The first time through I really didnâ€™t like it. I thought it was contrived, redundant and counter productive. I was far from buying what the antagonist was selling. At first glance the evil lead character Barian struck an uncanny resemblance to Les Nesman of WKRP fame (or if you prefer a more contemporary reference Napoleon Dynamite) somehow their presence lacks a certain nemesis quality we look for in our villains. My initial impression of this character rendered me immensely irritable that so many variables of a good horror tale could be so grossly misguided.
And then something changed. My second time through, (and once again I cannot emphasize how essential it is to enjoy the Fiend experience two times over, youâ€™ll thank me later) all of the subtle nuances and eccentricities came to life.
Bolos should be tremendously proud of his rare talent of sculpting a flawless delivery of subtext, symbolism and subplot. The use of lust, gluttony, greed, sloth, wraith, envy and pride are ingenious. What more disturbing opportunity for deep pondering other than our own mortality and the deeds weâ€™ve done, let alone what we couldâ€™ve done.

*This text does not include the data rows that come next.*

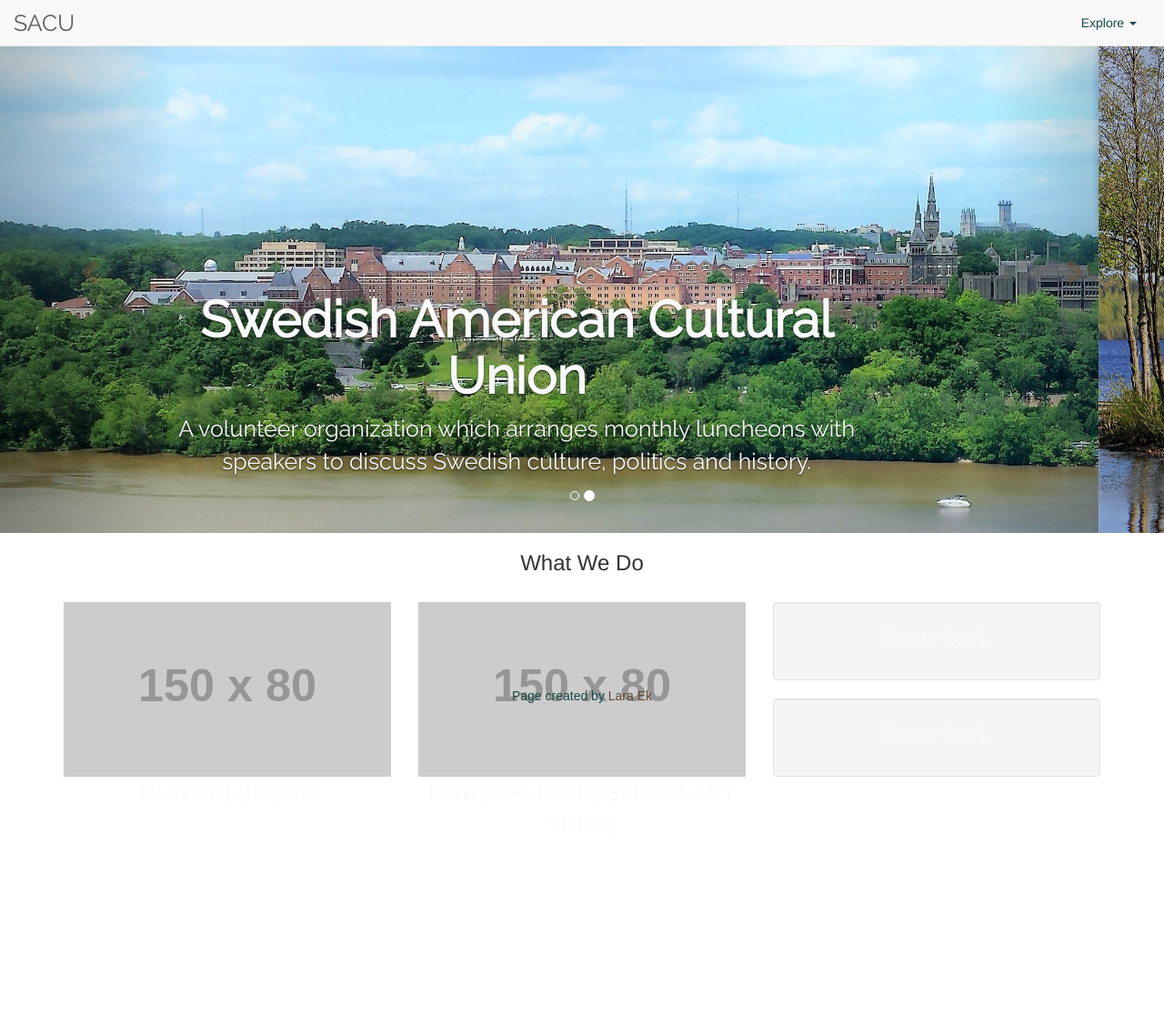
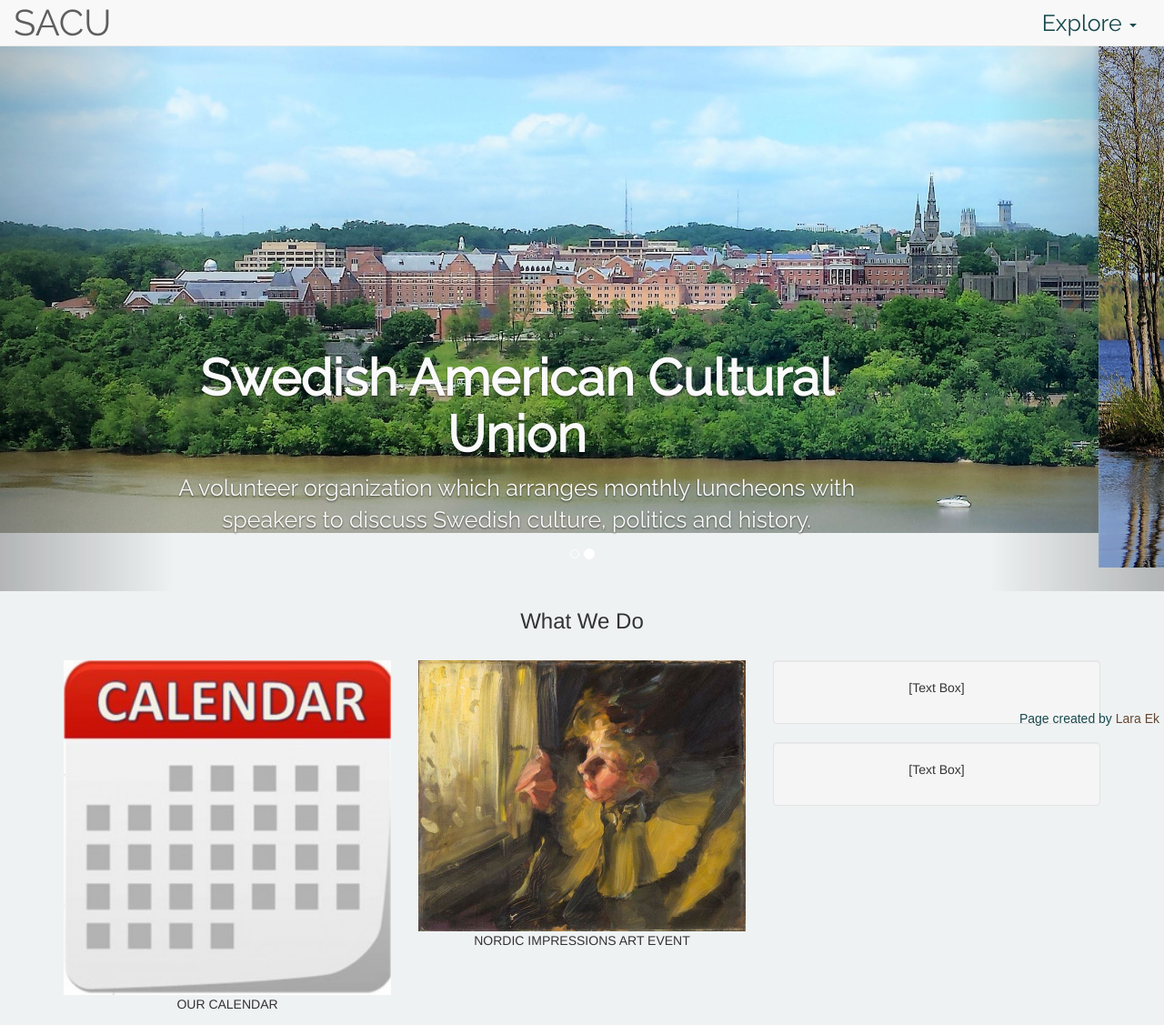
Before and after one commit to LaraEk/SACUPage, a plain HTML site: page index.html in a window 1280 px wide. Shown: the whole page at 91% size. Before the commit the page ends 956 px from the top, so only its background shows below. Drawn offline with nearby package versions, Linux system fonts and the light colour scheme; placeholder pictures from the web are drawn by us; a script that the page names is missing.

```diff
--- a/index.html
+++ b/index.html
@@ -20,7 +20,7 @@
 
   </head>
 
-  <body id="pagebody">
+  <body id="pagebody" style="background-color:rgb(239, 242, 243)">
 
     <!-- Below is just the Navbar -->
     <nav class="navbar navbar-default navbar-fixed-top" id="thisisnavbar" >
@@ -57,7 +57,7 @@
         <img src="mainpagepics/georgetownviewfrommarriott_small_wide.jpg" alt="Image">
         <div class="carousel-caption">
           <h1>Swedish American Cultural Union</h1>
-          <p>A volunteer organization which arranges monthly luncheons with speakers to discuss Swedish culture, politics and history.</p>
+          <p class="carouselp">A volunteer organization which arranges monthly luncheons with speakers to discuss Swedish culture, politics and history.</p>
         </div>
       </div>
 
@@ -65,7 +65,7 @@
         <img src="mainpagepics/lappic_small_wide.jpg" alt="Image">
         <div class="carousel-caption">
           <h2>Monthly Luncheons</h2>
-          <p>[filler text here regarding luncheons]</p>
+          <p class="carouselp">[filler text here regarding luncheons]</p>
         </div>
       </div>
 
@@ -74,7 +74,7 @@
         <img src="mainpagepics/storgorget_small_wide.jpg" alt="Image">
         <div class="carousel-caption">
           <h2>Other Events</h2>
-          <p>[filler text here regarding other events]</p>
+          <p class="carouselp">[filler text here regarding other events]</p>
         </div>
       </div>
 
@@ -95,19 +95,19 @@
   <h3>What We Do</h3><br>
   <div class="row">
     <div class="col-sm-4">
-      <img src="https://placehold.it/150x80?text=IMAGE" class="img-responsive" style="width:100%" alt="Image">
+      <img src="calendar-icon.jpg" class="img-responsive" style="width:100%" alt="Image">
       <p>OUR CALENDAR</p>
     </div>
     <div class="col-sm-4">
-      <img src="https://placehold.it/150x80?text=IMAGE" class="img-responsive" style="width:100%" alt="Image">
-      <p>NORDIDC IMPRESSIONS ART THING</p>
+      <img src="phillipspreview.jpg" class="img-responsive" style="width:100%" alt="Image">
+      <p>NORDIC IMPRESSIONS ART EVENT</p>
     </div>
     <div class="col-sm-4">
       <div class="well">
-       <p>Some text..</p>
+       <p>[Text Box]</p>
       </div>
       <div class="well">
-       <p>Some text..</p>
+       <p>[Text Box]</p>
       </div>
     </div>
   </div>
--- a/style.css
+++ b/style.css
@@ -1,12 +1,3 @@
-
-/* html {
-    background: url(Gardsplanen_small_fade.jpg) no-repeat center center fixed;
-    -webkit-background-size: cover;
-    -moz-background-size: cover;
-    -o-background-size: cover;
-    background-size: cover;
-} */
-
 h1 {
     font-family: 'Raleway';
     font-weight: bold;
@@ -21,15 +12,22 @@ h2 {
     color: #fafafa;
 }
 
-p {
+.carouselp {
     font-family: 'Raleway';
     color: #fafafa;
     font-size: 25px;
 }
 
-\
+.carousel .item {
+    height: 650px;
+  }
+
+
+
+/* -------------------- NAVBAR -------------------- */
+
   #thisisnavbar {
-    background:transparent;
+    /* background:transparent; */
     font-family: 'Raleway';
     color: #fafafa;
     font-size: 25px;
@@ -38,9 +36,11 @@ p {
   .navbar-brand {
     font-family: 'Raleway';
     color: #fafafa;
-    font-size: 25px;
+    font-size: 40px;
   }
+/* -------------------- </NAVBAR> -------------------- */
 
+/* -------------------- LINKS -------------------- */
 A:link {
     color: #634731;
   }
@@ -53,6 +53,8 @@ p {
   A:hover {
     color: #24656b;
   }
+/* -------------------- </LINKS> -------------------- */
+
 
 #portfoliopagecontainer {
     margin: 5% 10% 5% 10%;
@@ -69,23 +71,17 @@ p {
 }
 
 
-  /*this is for just the footer*/
+/* -------------------- FOOTER -------------------- */
 footer {
-    height: 50px;
+    height: 25px;
     color: #18494d;
     bottom: 0;
     left: 0;
     background:transparent;
     position: fixed;
     width: 100%;
-    text-align: center;
+    text-align: right;
     padding: 5px;
     font-family: 'Arial', 'Helvetica Neue', Helvetica, sans-serif;
 }
-
-  .footerclick {
-    color: red;
-  }
-  /*done with the footer, too*/
-
-  /*all done! ٩(^ᴗ^)۶ */
+/* -------------------- </FOOTER> -------------------- */
```
Also changed, not shown: calendar-icon.jpg (added), phillipspreview.jpg (added). Lines whose indentation alone changed are shown as unchanged.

It makes for very thought provoking content that resonates with the reader long after the fact. Iâ€™m hard pressed to think of another fear as primal and universal as fear of judgment and meeting our ultimate maker. The author seems to have a firm grip on this concept and perhaps in a certain sense is toying with the reader in a subliminal, once again very subtle kind of way.
The characters for the most part are likeable and easy enough to relate to. Adam, the townâ€™s sheriff is a good fit and itâ€™s definitely no accident the townâ€™s priest is called Paul. We get a good glimpse into the very human or dark side of each of the characters and learn what atrocities theyâ€™d committed to land themselves in the surreal prison of one Barian. Although it took a fair amount of time for Barian to grow on me, I kept an open mind to the possibility of the epitome of evil being a little different to everyone.
In retrospect I find Phil Bolos is well aware of this as well and creates a unilateral antagonist for the sole purpose of shape shifting and morphing into each of the other characterâ€™s conceptual pondering of what evil is to them. Another example of subtle delivery; it is most effective and will lurk in our subconscious longer after the second reading. The recalling of each individualâ€™s experience and how their actions, reactions or lack of action had caused them the ultimate fate is most intriguing. We can relate, essentially to most of the characters and it really tweaks a theme of significance unto the reader. Regardless of how trivial or mundane our decisions or activity may seem to us throughout the course of our daily lives, Bolos reminds us that around every turn there lieâ€™s the opportunity to be tested and to do the right thing.
Iâ€™d definitely read more of Phil Bolos efforts. I think he has the tools to be an intense, highly gifted author. His talent for subliminal plot development is phenomenal. Although his descriptions, dialogue and exposition could use some fine tuning, I look forward to these fundamentals being mastered to truly deliver what lurks from beyond.
Book Review: Fiend The Manifestation – Author Phil Bolos